WORK INSTRUCTIONS: Report only the number of lines in the records that contain the word "interviews".

┌──

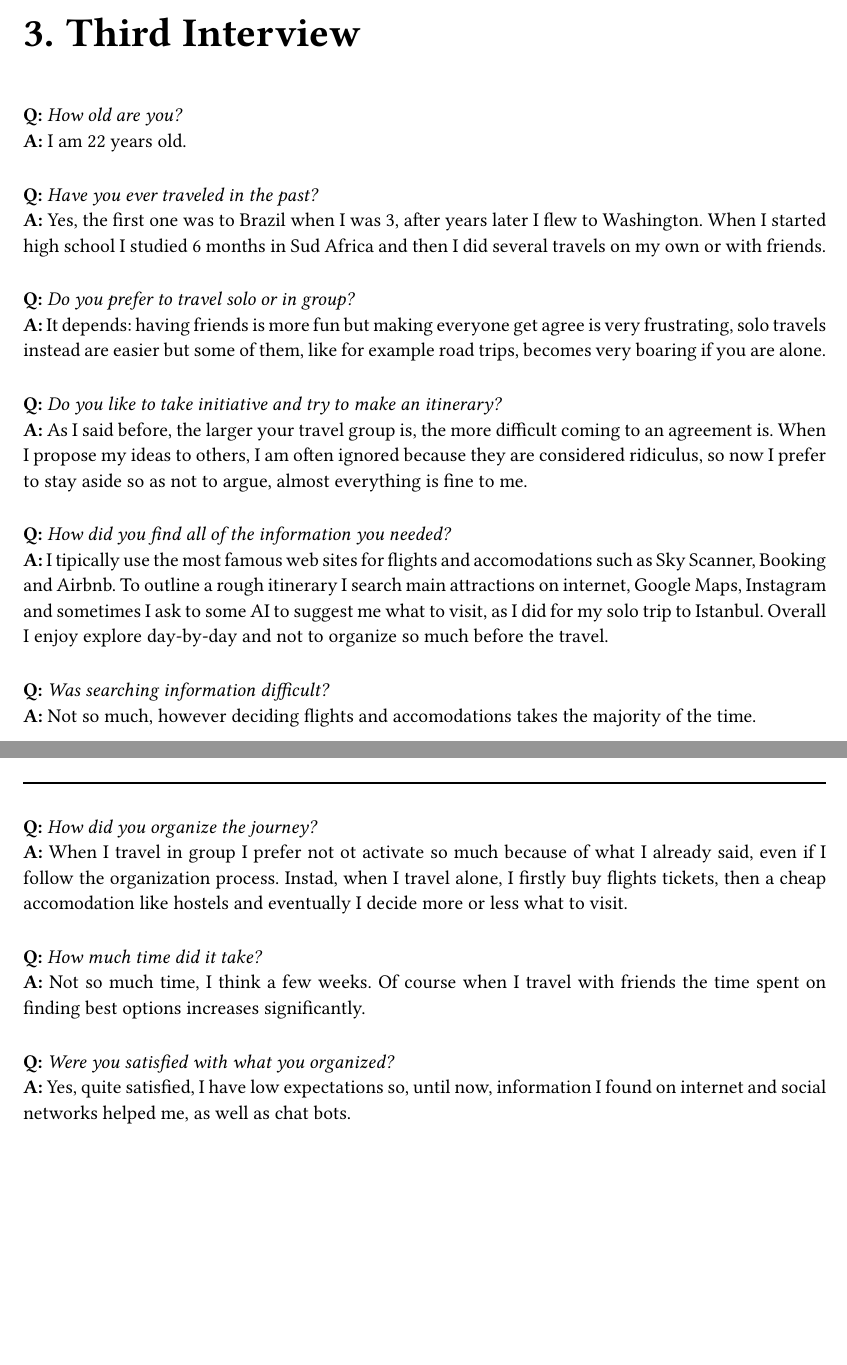
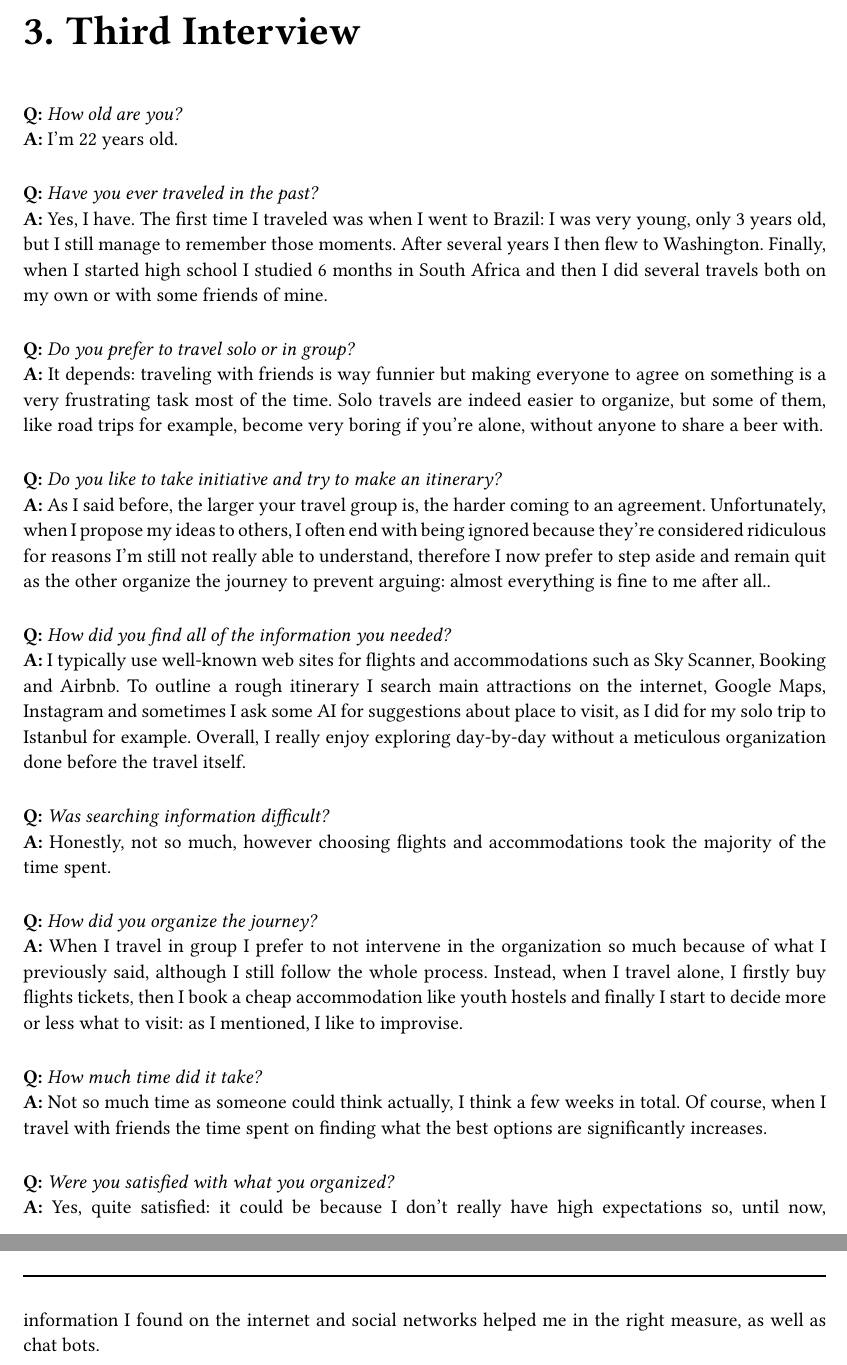
Before and after one commit to DiscoverWithAI/discoverwithai.github.io, a Typst document (documents/Idea_interview.typ, which reads documents/interviews/int_2.typ, documents/interviews/int_3.typ): two parts of pages 5 and 6 of 7 before the commit and two parts of pages 6 and 7 of 8 after it, joined at a grey line, cut so that both start at the same text, the shorter picture padded with empty space. Compiled offline with Typst 0.15.

Commit message:
Minor fix on documents layout. Minor fixes on interviews

```diff
--- a/documents/interviews/int_2.typ
+++ b/documents/interviews/int_2.typ
@@ -1,6 +1,6 @@
 // Prek
 
 *Q:* _How old are you?_\
-*A:* I am 23 years old.
+*A:* I'm 23 years old.
 #v(10pt)
 *Q:* _Have you ever traveled in the past?_\
--- a/documents/interviews/int_3.typ
+++ b/documents/interviews/int_3.typ
@@ -1,31 +1,31 @@
-// Edo cula
+// Edo
 
 *Q:* _How old are you?_\
-*A:* I am 22 years old.
+*A:* I'm 22 years old.
 #v(10pt)
 *Q:* _Have you ever traveled in the past?_\
-*A:* Yes, the first one was to Brazil when I was 3, after years later I flew to Washington. When I started high school I studied 6 months in Sud Africa and then I did several travels on my own or with friends.
+*A:* Yes, I have. The first time I traveled was when I went to Brazil: I was very young, only 3 years old, but I still manage to remember those moments. After several years I then flew to Washington. Finally, when I started high school I studied 6 months in South Africa and then I did several travels both on my own or with some friends of mine.
 #v(10pt)
 *Q:* _Do you prefer to travel solo or in group?_\
-*A:* It depends: having friends is more fun but making everyone get agree is very frustrating, solo travels instead are easier but some of them, like for example road trips, becomes very boaring if you are alone.
+*A:* It depends: traveling with friends is way funnier but making everyone to agree on something is a very frustrating task most of the time. Solo travels are indeed easier to organize, but some of them, like road trips for example, become very boring if you're alone, without anyone to share a beer with.
 #v(10pt)
 *Q:* _Do you like to take initiative and try to make an itinerary?_\
-*A:* As I said before, the larger your travel group is, the more difficult coming to an agreement is. When I propose my ideas to others, I am often ignored because they are considered ridiculus, so now I prefer to stay aside so as not to argue, almost everything is fine to me.
+*A:* As I said before, the larger your travel group is, the harder coming to an agreement. Unfortunately, when I propose my ideas to others, I often end with being ignored because they're considered ridiculous for reasons I'm still not really able to understand, therefore I now prefer to step aside and remain quit as the other organize the journey to prevent arguing: almost everything is fine to me after all..
 #v(10pt)
 *Q:* _How did you find all of the information you needed?_\
-*A:* I tipically use the most famous web sites for flights and accomodations such as Sky Scanner, Booking and Airbnb. To outline a rough itinerary I search main attractions on internet, Google Maps, Instagram and sometimes I ask to some AI to suggest me what to visit, as I did for my solo trip to Istanbul. Overall I enjoy explore day-by-day and not to organize so much before the travel.
+*A:* I typically use well-known web sites for flights and accommodations such as Sky Scanner, Booking and Airbnb. To outline a rough itinerary I search main attractions on the internet, Google Maps, Instagram and sometimes I ask some AI for suggestions about place to visit, as I did for my solo trip to Istanbul for example. Overall, I really enjoy exploring day-by-day without a meticulous organization done before the travel itself.
 #v(10pt)
 *Q:* _Was searching information difficult?_\
-*A:* Not so much, however deciding flights and accomodations takes the majority of the time.
+*A:* Honestly, not so much, however choosing flights and accommodations took the majority of the time spent.
 #v(10pt)
 *Q:* _How did you organize the journey?_\
-*A:* When I travel in group I prefer not ot activate so much because of what I already said, even if I follow the organization process. Instad, when I travel alone, I firstly buy flights tickets, then a cheap accomodation like hostels and eventually I decide more or less what to visit.
+*A:* When I travel in group I prefer to not intervene in the organization so much because of what I previously said, although I still follow the whole process. Instead, when I travel alone, I firstly buy flights tickets, then I book a cheap accommodation like youth hostels and finally I start to decide more or less what to visit: as I mentioned, I like to improvise.
 #v(10pt)
 *Q:* _How much time did it take?_\
-*A:* Not so much time, I think a few weeks. Of course when I travel with friends the time spent on finding best options increases significantly.
+*A:* Not so much time as someone could think actually, I think a few weeks in total. Of course, when I travel with friends the time spent on finding what the best options are significantly increases.
 #v(10pt)
 *Q:* _Were you satisfied with what you organized?_\
-*A:* Yes, quite satisfied, I have low expectations so, until now, information I found on internet and social networks helped me, as well as chat bots.
+*A:* Yes, quite satisfied: it could be because I don't really have high expectations so, until now, information I found on the internet and social networks helped me in the right measure, as well as chat bots.
 #v(10pt)
 
 // prenotazioni mail, maps, foto cartina
```
Also changed, not shown: documents/Idea_interview.typ (+0 -2 lines), documents/lib/common.typ (+9 -2 lines), documents/interviews/int_2.typ (16 more changed lines).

└──

WORKED SOLUTION: 7